### [Problem to work on]
Go line by line through the records below. Copy whichever lines contain the string "immediately".
(Material for this task)
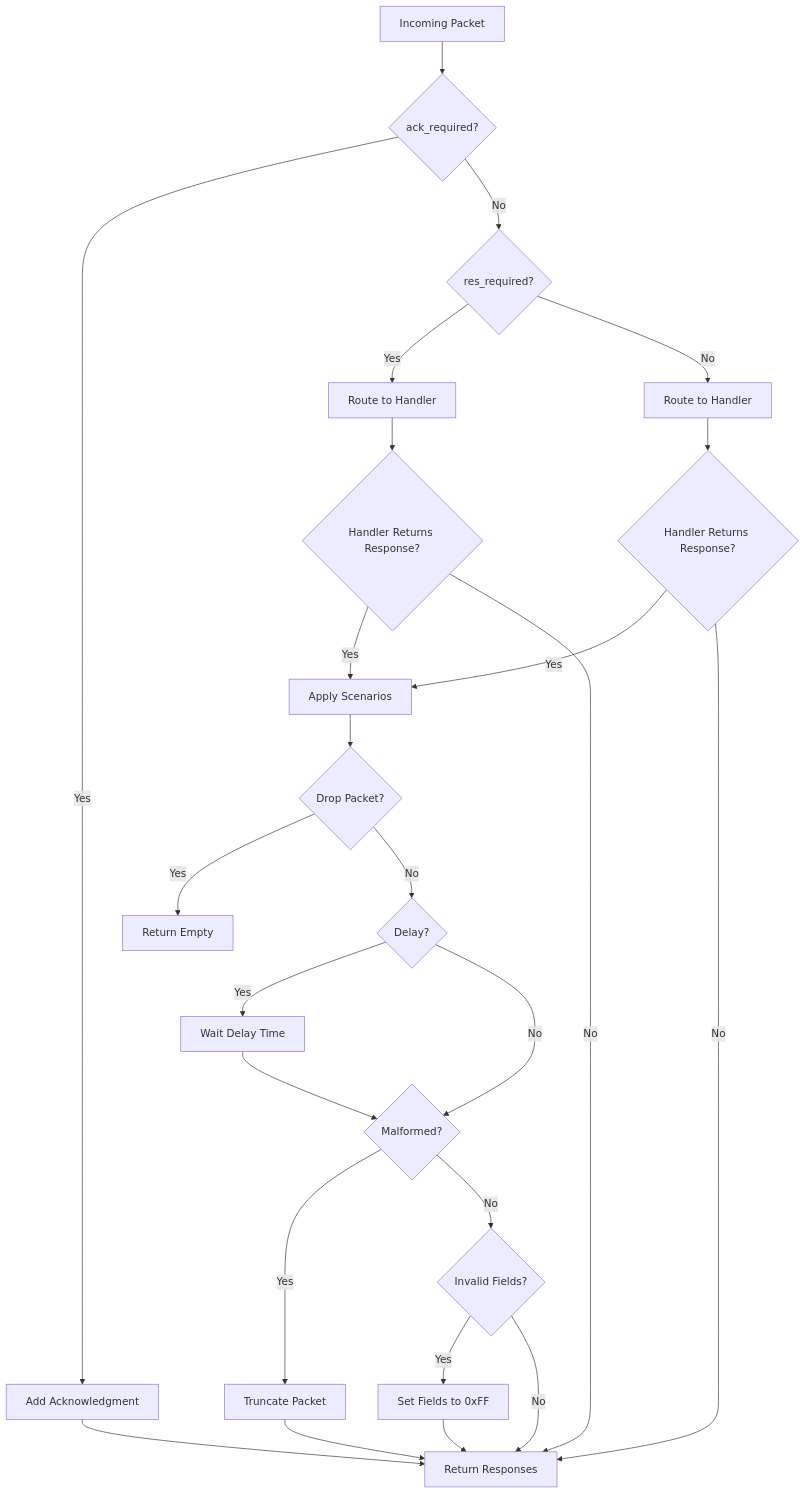
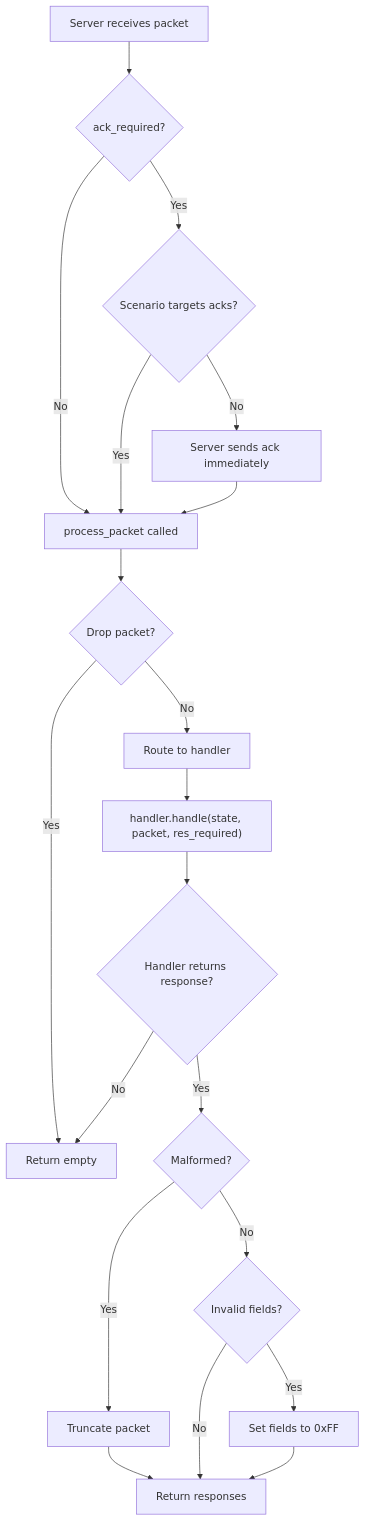
The diagram in docs/library/device.md (Djelibeybi/lifx-emulator), drawn with Mermaid before and after one commit. The commit also changed other lines of this file and 8 other files, not shown here.

First line of the commit message:
feat(server): send acks immediately before device processing

````diff
--- a/docs/library/device.md
+++ b/docs/library/device.md
@@ -428,37 +440,28 @@
 ```mermaid
 graph TD
-    A[Incoming Packet] --> B{ack_required?}
-    B -->|Yes| C[Add Acknowledgment]
-    B -->|No| D{res_required?}
+    S[Server receives packet] --> SA{ack_required?}
+    SA -->|Yes| SB{Scenario targets acks?}
+    SA -->|No| A
+    SB -->|No| SC[Server sends ack immediately]
+    SB -->|Yes| A
+    SC --> A
 
-    D -->|Yes| E[Route to Handler]
-    D -->|No| F[Route to Handler]
+    A[process_packet called] --> B{Drop packet?}
+    B -->|Yes| L[Return empty]
+    B -->|No| C[Route to handler]
 
-    E --> G{Handler Returns Response?}
-    F --> H{Handler Returns Response?}
+    C --> D["handler.handle(state, packet, res_required)"]
+    D --> E{Handler returns response?}
 
-    G -->|Yes| I[Apply Scenarios]
-    G -->|No| J[Return Responses]
+    E -->|No| L
+    E -->|Yes| F{Malformed?}
 
-    H -->|Yes| I
+    F -->|Yes| G[Truncate packet]
+    F -->|No| H{Invalid fields?}
+
+    G --> J[Return responses]
+    H -->|Yes| I[Set fields to 0xFF]
     H -->|No| J
 
-    I --> K{Drop Packet?}
-    K -->|Yes| L[Return Empty]
-    K -->|No| M{Delay?}
-
-    M -->|Yes| N[Wait Delay Time]
-    M -->|No| O{Malformed?}
-
-    N --> O
-    O -->|Yes| P[Truncate Packet]
-    O -->|No| Q{Invalid Fields?}
-
-    P --> J
-    Q -->|Yes| R[Set Fields to 0xFF]
-    Q -->|No| J
-
-    R --> J
-    C --> J
-    J[Return Responses]
+    I --> J
 ```
````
(End Material for this task)
### [Reply to the task]
feat(server): send acks immediately before device processing
+    SB -->|No| SC[Server sends ack immediately]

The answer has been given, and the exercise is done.